Records excerpted from a collection

________

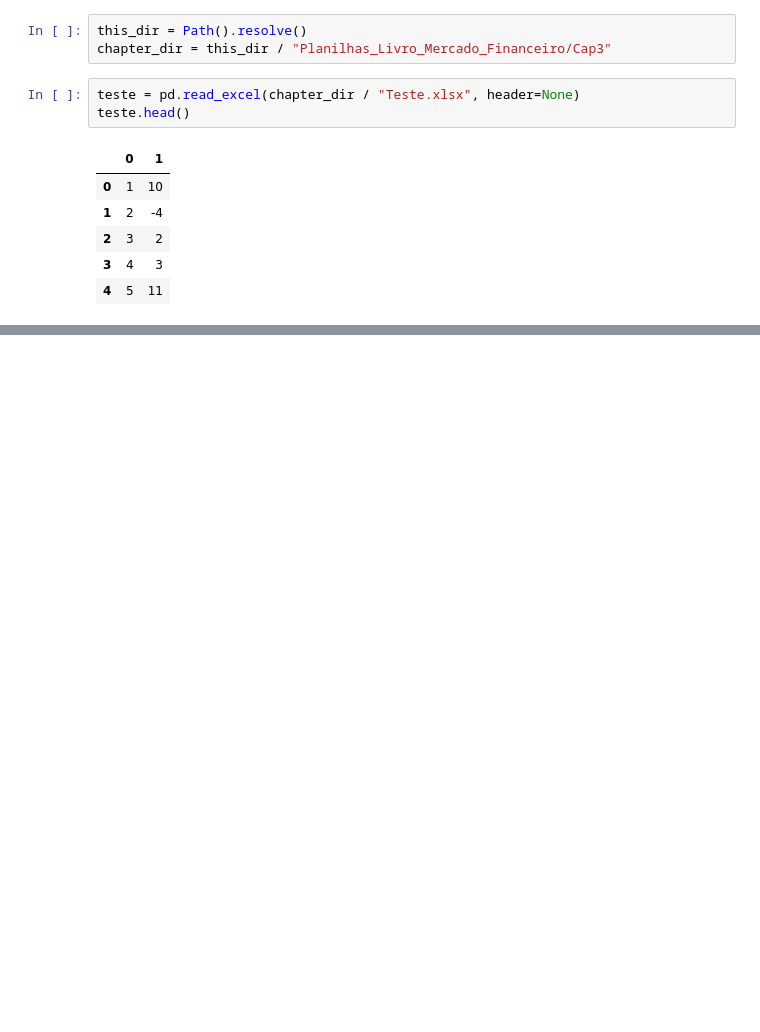
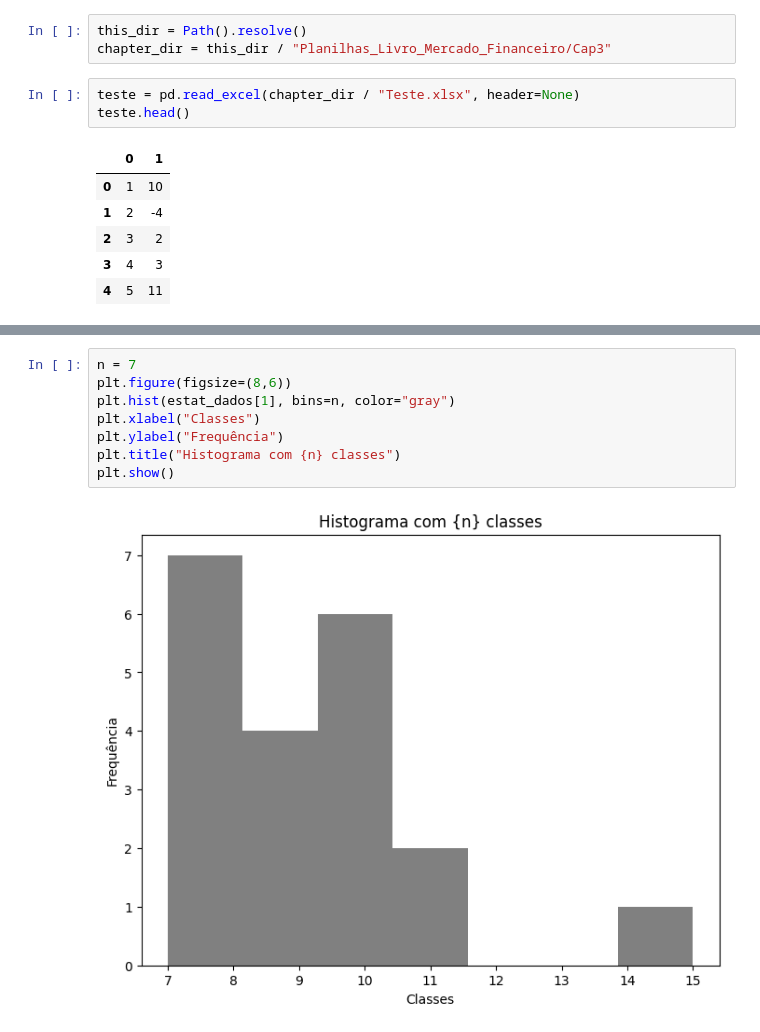
Before and after one commit to eraosso/PMF, a Jupyter notebook: Capitulo-3.ipynb, the cells around one changed output, grey strips where cells are left out. Saved outputs shown, nothing was run; the diff lists cells and outputs as text; blank space fills up the shorter version.

```diff
--- a/Capitulo-3.ipynb
+++ b/Capitulo-3.ipynb
@@ -19,0 +65,10 @@ teste.head()
+# %%
+n = 7
+plt.figure(figsize=(8,6))
+plt.hist(estat_dados[1], bins=n, color="gray")
+plt.xlabel("Classes")
+plt.ylabel("Frequência")
+plt.title("Histograma com {n} classes")
+plt.show()
+# %% [output]
+[figure, added]
```
Also changed, not shown: parts of 7 cells of this notebook.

________

In your copy of the records above, include every line exactly but no pictures.

Before and after one commit to eraosso/PMF, a Jupyter notebook: Capitulo-3.ipynb, the cells around one changed output, grey strips where cells are left out. Saved outputs shown, nothing was run; the diff lists cells and outputs as text; blank space fills up the shorter version.

```diff
--- a/Capitulo-3.ipynb
+++ b/Capitulo-3.ipynb
@@ -19,0 +65,10 @@ teste.head()
+# %%
+n = 7
+plt.figure(figsize=(8,6))
+plt.hist(estat_dados[1], bins=n, color="gray")
+plt.xlabel("Classes")
+plt.ylabel("Frequência")
+plt.title("Histograma com {n} classes")
+plt.show()
+# %% [output]
+[figure, added]
```
Also changed, not shown: parts of 7 cells of this notebook.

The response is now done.